When I wake up, my breath is the first thing I see. My nose is impossibly cold, and I cup my hand to make a small fist igloo to warm it up. We have lived in this bus since May, and each day that goes by is the coldest day we have had. This time last year, I remember looking at the thermostat in the apartment, thinking “65 degrees?! I can’t take it anymore! Who cares about the energy bill?” These days, I would sleep in a t-shirt on top of the sheets in 65 degrees. We don’t have heat anymore. Not a single source to take the bite off the cold.

We have jobs though, contrary to what you may be thinking. And by we, I am referring to my boyfriend, our cat, and myself. Yes, we keep regular jobs, and have been since the day I pulled up the craigslist ad for a 1998 E-450, and casually suggested we take a look. We bought it that day.

Driving the short bus out of the lot, we had three weeks to convert it to a livable space. Going from nothing to something in that amount of time left many holes. We tore out the sixteen passenger seats, crudely taped silver puff insulation to the windows, and built a bike rack out of wood in a day.

Moving into the bus wasn’t difficult, it was thinning out what we had before we piled it in that took time. If you have never experienced the catharsis of donating half of your stuff, I highly recommend it. Even after we moved in, we filtered our items like crabs intricately piecing apart a fish carcass. Only the vital was taken, allowing the remains to sink back into the earth.


Sun slowly became a nuisance and a necessity, as it powered our small world, but also baked it. Power won in the end, so in the sun we went. It is easy to hate the cold. The dark, wet, icy, depressed season. Lose sight of the heat. Crave the summer. You discuss with your co-workers how you would much rather bake in the hot sun, on a hundred degree day than face another cold, dark morning, scraping the ice off your windshield with your employee badge.

One of the many layouts that we came up with when converting the bus to a livable space. Looking back, we were so cluttered.

Heat changes you when you can’t escape it. The length of the summer day is a curse just as the brevity of a winter day is. With the bus baking in the hot sun, I would be up well into morning before it was cool enough to rest. And just as you drifted off out of your sticky body, the sun would be coming up again to keep you going. Lots to be done in the summer.
We adapted. Work during the heat of the day, and what better motivation to go to the gym after work than a bus with an internal temperature of over 100 degrees? So workout we did. The bus became an intolerable nook in which you store everything you hold dear. It became a movable wall. We would park it horizontal to the sun, and layout a blanket on the concrete in the shade it provided.

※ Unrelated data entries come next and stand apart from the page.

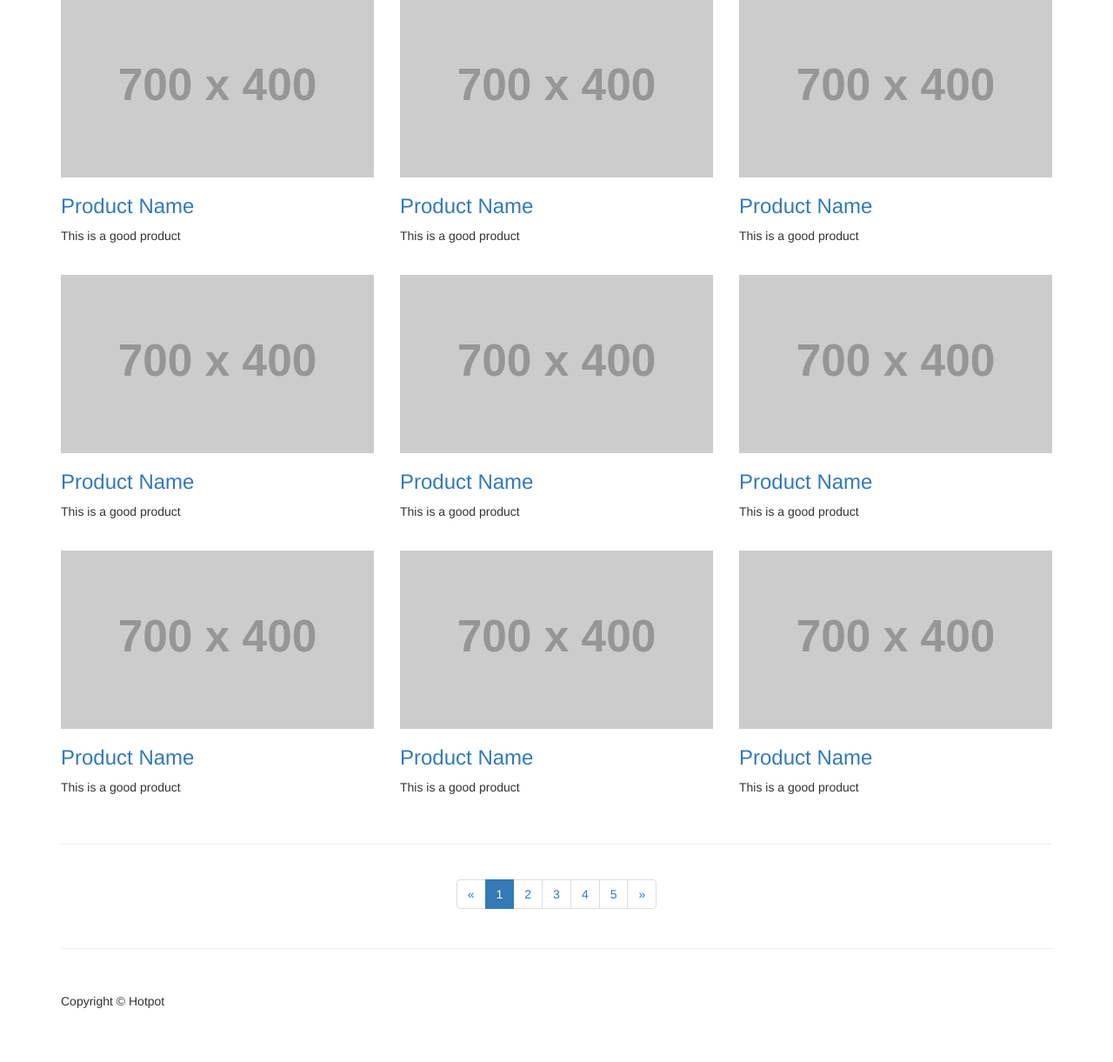
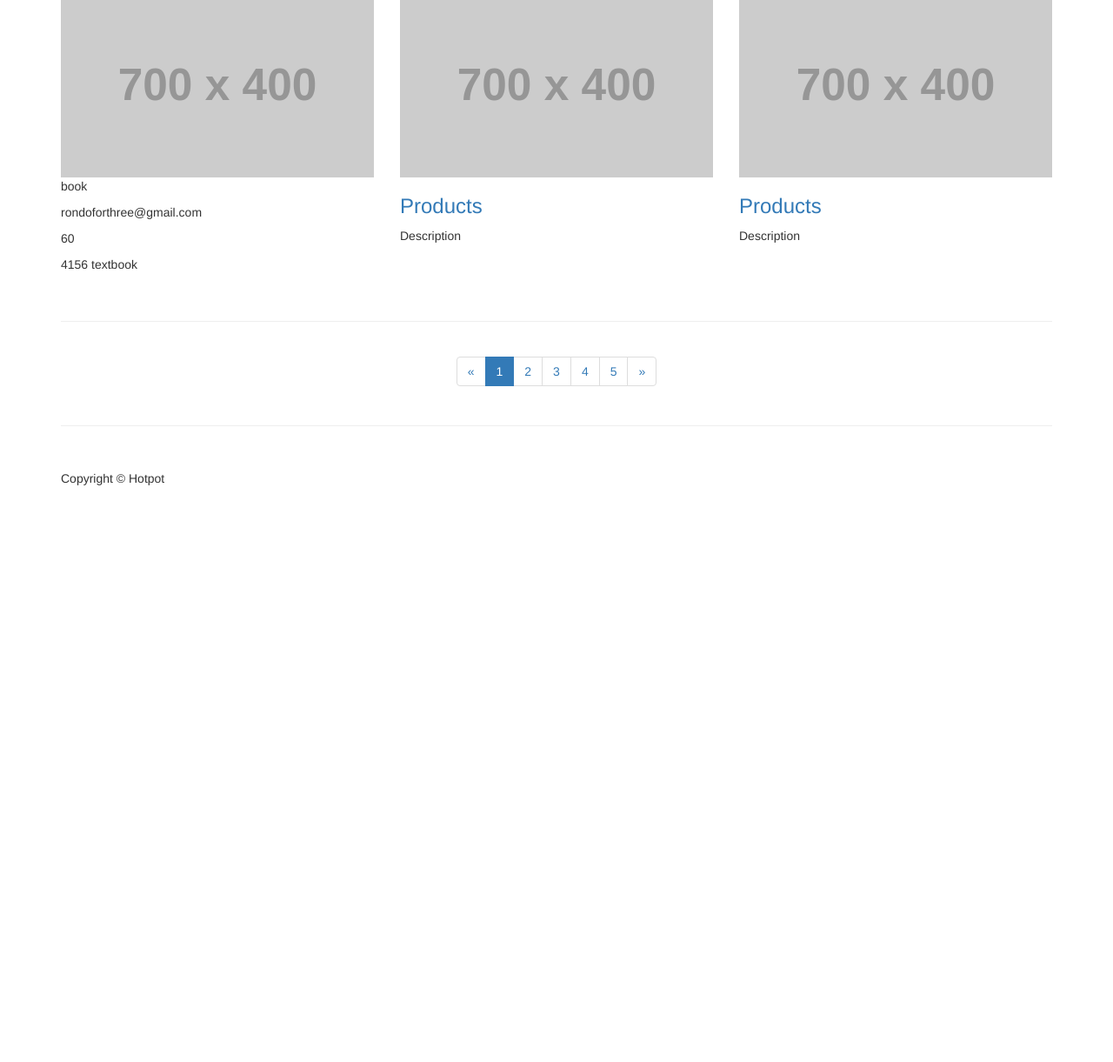
Before and after one commit to jh3768/HotPot, a Django app: page /polls/ in a window 1280 px wide. Shown: the part 181-1402 px from the top of the page at 87% size. After the commit the page ends 739 px from the top, so only its background shows below. Run offline with Django 3.2, Linux system fonts and the light colour scheme; data comes from the database, SQL or seed files in the repository; both versions use the stored data as it was after the commit; grey boxes labelled with a size stand in for pictures from a placeholder-image service; some libraries are stand-ins or nearby versions.

Commit message:
major change on homepage

```diff
--- a/polls/templates/polls/homepage.html
+++ b/polls/templates/polls/homepage.html
@@ -29,7 +29,6 @@
 </head>
 
 <body>
-
     <!-- Navigation -->
     <nav class="navbar navbar-inverse navbar-fixed-top" role="navigation">
         <div class="container">
@@ -55,8 +54,6 @@
                     <li>
                         <a href="{% url 'polls:profile' %}">My Profile</a> {% csrf_token %}
                     </li>
-
-
                 </ul>
             </div>
             <!-- /.navbar-collapse -->
@@ -79,98 +76,36 @@
 
         <!-- Projects Row -->
         <div class="row">
-            <div class="col-md-4 portfolio-item">
+            <div class="col-md-4 portfolio-item" id="product1">
                 <a href="#">
                     <img class="img-responsive" src="http://placehold.it/700x400" alt="">
                 </a>
                 <h3>
-                    <a href="#">Product Name</a>
+                    <a href="#"> Products </a>
                 </h3>
-                <p> This is a good product</p>
+                <p> Description </p>
             </div>
-            <div class="col-md-4 portfolio-item">
+
+            <div class="col-md-4 portfolio-item" id="product2">
                 <a href="#">
                     <img class="img-responsive" src="http://placehold.it/700x400" alt="">
                 </a>
                 <h3>
-                    <a href="#">Product Name</a>
+                    <a href="#"> Products </a>
                 </h3>
-                <p> This is a good product</p>
+                <p> Description </p>
             </div>
-            <div class="col-md-4 portfolio-item">
+
+            <div class="col-md-4 portfolio-item" id="product3">
                 <a href="#">
                     <img class="img-responsive" src="http://placehold.it/700x400" alt="">
                 </a>
                 <h3>
-                    <a href="#">Product Name</a>
+                    <a href="#"> Products </a>
                 </h3>
-                <p> This is a good product</p>
+                <p> Description </p>
             </div>
         </div>
-        <!-- /.row -->
-
-        <!-- Projects Row -->
-        <div class="row">
-            <div class="col-md-4 portfolio-item">
-                <a href="#">
-                    <img class="img-responsive" src="http://placehold.it/700x400" alt="">
-                </a>
-                 <h3>
-                    <a href="#">Product Name</a>
-                </h3>
-                <p> This is a good product</p>
-            </div>
-            <div class="col-md-4 portfolio-item">
-                <a href="#">
-                    <img class="img-responsive" src="http://placehold.it/700x400" alt="">
-                </a>
-                <h3>
-                    <a href="#">Product Name</a>
-                </h3>
-                <p> This is a good product</p>
-            </div>
-            <div class="col-md-4 portfolio-item">
-                <a href="#">
-                    <img class="img-responsive" src="http://placehold.it/700x400" alt="">
-                </a>
-                <h3>
-                    <a href="#">Product Name</a>
-                </h3>
-                <p> This is a good product</p>
-            </div>
-        </div>
-
-        <!-- Projects Row -->
-        <div class="row">
-            <div class="col-md-4 portfolio-item">
-                <a href="#">
-                    <img class="img-responsive" src="http://placehold.it/700x400" alt="">
-                </a>
-                <h3>
-                    <a href="#">Product Name</a>
-                </h3>
-                <p> This is a good product</p>
-            </div>
-            <div class="col-md-4 portfolio-item">
-                <a href="#">
-                    <img class="img-responsive" src="http://placehold.it/700x400" alt="">
-                </a>
-                <h3>
-                    <a href="#">Product Name</a>
-                </h3>
-                <p> This is a good product</p>
-            </div>
-            <div class="col-md-4 portfolio-item">
-                <a href="#">
-                    <img class="img-responsive" src="http://placehold.it/700x400" alt="">
-                </a>
-                <h3>
-                    <a href="#">Product Name</a>
-                </h3>
-                <p> This is a good product</p>
-            </div>
-        </div>
-        <!-- /.row -->
 
         <hr>
 
@@ -220,10 +155,26 @@
     <!-- /.container -->
 
     <!-- jQuery -->
-    <script src="js/jquery.js"></script>
+    <script src="{% static 'assets/js/jquery-1.11.1.min.js' %}"></script>
 
     <!-- Bootstrap Core JavaScript -->
-    <script src="js/bootstrap.min.js"></script>
+    <script src="{% static 'assets/bootstrap/js/bootstrap.min.js' %}"></script>
+
+    <script type="text/javascript">
+        var xhttp = new XMLHttpRequest();
+        xhttp.onreadystatechange = function() {
+          if (this.readyState == 4 && this.status == 200) {
+            var obj = JSON.parse(this.responseText);
+            $("#product1").html("<img class='img-responsive' src='http://placehold.it/700x400' alt=''>"+
+                                "<p>"+obj[0].fields.name+"</p>"+
+                                "<p>"+obj[0].fields.username+"</p>"+
+                                "<p>"+obj[0].fields.price+"</p>"+
+                                "<p>"+obj[0].fields.description+"</p>");
+          }
+        };
+        xhttp.open("GET", "/polls/homepagejson", true);
+        xhttp.send();
+    </script>
 
 </body>
 
--- a/polls/urls.py
+++ b/polls/urls.py
@@ -5,6 +5,7 @@ from . import views
 app_name = 'polls'
 urlpatterns = [
     url(r'^$', views.homepage, name='homepage'),
+    url(r'^homepagejson', views.homepagejson, name='homepagejson'),
     url(r'^login/', views.login, name='login'),
     url(r'^signup/', views.signup, name='signup'),
     url(r'^about/', views.about, name='about'),
--- a/polls/views.py
+++ b/polls/views.py
@@ -5,6 +5,11 @@ from django.contrib.auth import authenticate
 from django.contrib.auth import login as auth_login
 from django.contrib.auth.decorators import login_required
 from django.contrib.auth.models import User
+from django.forms.models import model_to_dict
+from django.core import serializers
+from polls.models import Product
+import json
+
 # Create your views here.
 
 '''
@@ -46,9 +51,12 @@ class ResultsView(generic.DetailView):
 '''
 
 def homepage(request):
-    #product = Product.objects.all()
-    context = {}
-    return render(request, 'polls/homepage.html', context)
+    return render(request, 'polls/homepage.html')
+
+def homepagejson(request):
+    queryset = Product.objects.all()
+    data = serializers.serialize("json", queryset)
+    return HttpResponse(data, content_type='application/json')
 
 def login(request):
     return render(request, 'polls/login.html')
```
Also changed, not shown: polls/templates/polls/about.html (+0 -7 lines), urls.py (deleted, +0 -16 lines), views.py (deleted, +0 -98 lines), db.sqlite3.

My body knows what to do in the cold. Freezing temperatures surpass Nyquil in its effectiveness to put you down. I institutionally cocoon. Don’t move much, the cold sheets remind you. Going to bed is a choreographed affair. One forgotten ritual results in a loss of warmth. I cherish the heat spot I’ve made.

When you are subject to the elements, the joys in life are not overlooked. Hot tea becomes a slow, meditative event. With our options, it may be the only way to get feeling back into your fingers.


Each day we make the decision not to walk away. We can afford to live in an apartment, with power, and running water. But, we have only spent brief moments considering it.

As a kid, I would make survival backpacks. I liked lizards, and would build miniature forests for them. I walked to school every day, waving parents on as they stopped to give me a ride out of the snow. I ate veggies and tried to fit in, often not knowing if I was getting it right. After school, as I walked the three miles home alone, I was able to relax. If it was summer, I had a water bottle, if it was winter, I had an extra jacket.

The day we moved into the bus, I relaxed. My fate was no longer tied to a lease, or dependent on a roomie. No selling of property, no delay in departure. My chaotic brain eased with the unknown of each day. The carpet could be destroyed without recourse. The bus is safe. Non-judgmental, accepting.

We carry our water in by the gallon. Our food is kept in a cooler, and requires us to buy only what we need. Purchases must serve a purpose. What is considered necessity to one may be superfluous to another, even in the same small living space. Life in a bus must be organized and clean. You discover what you truly value.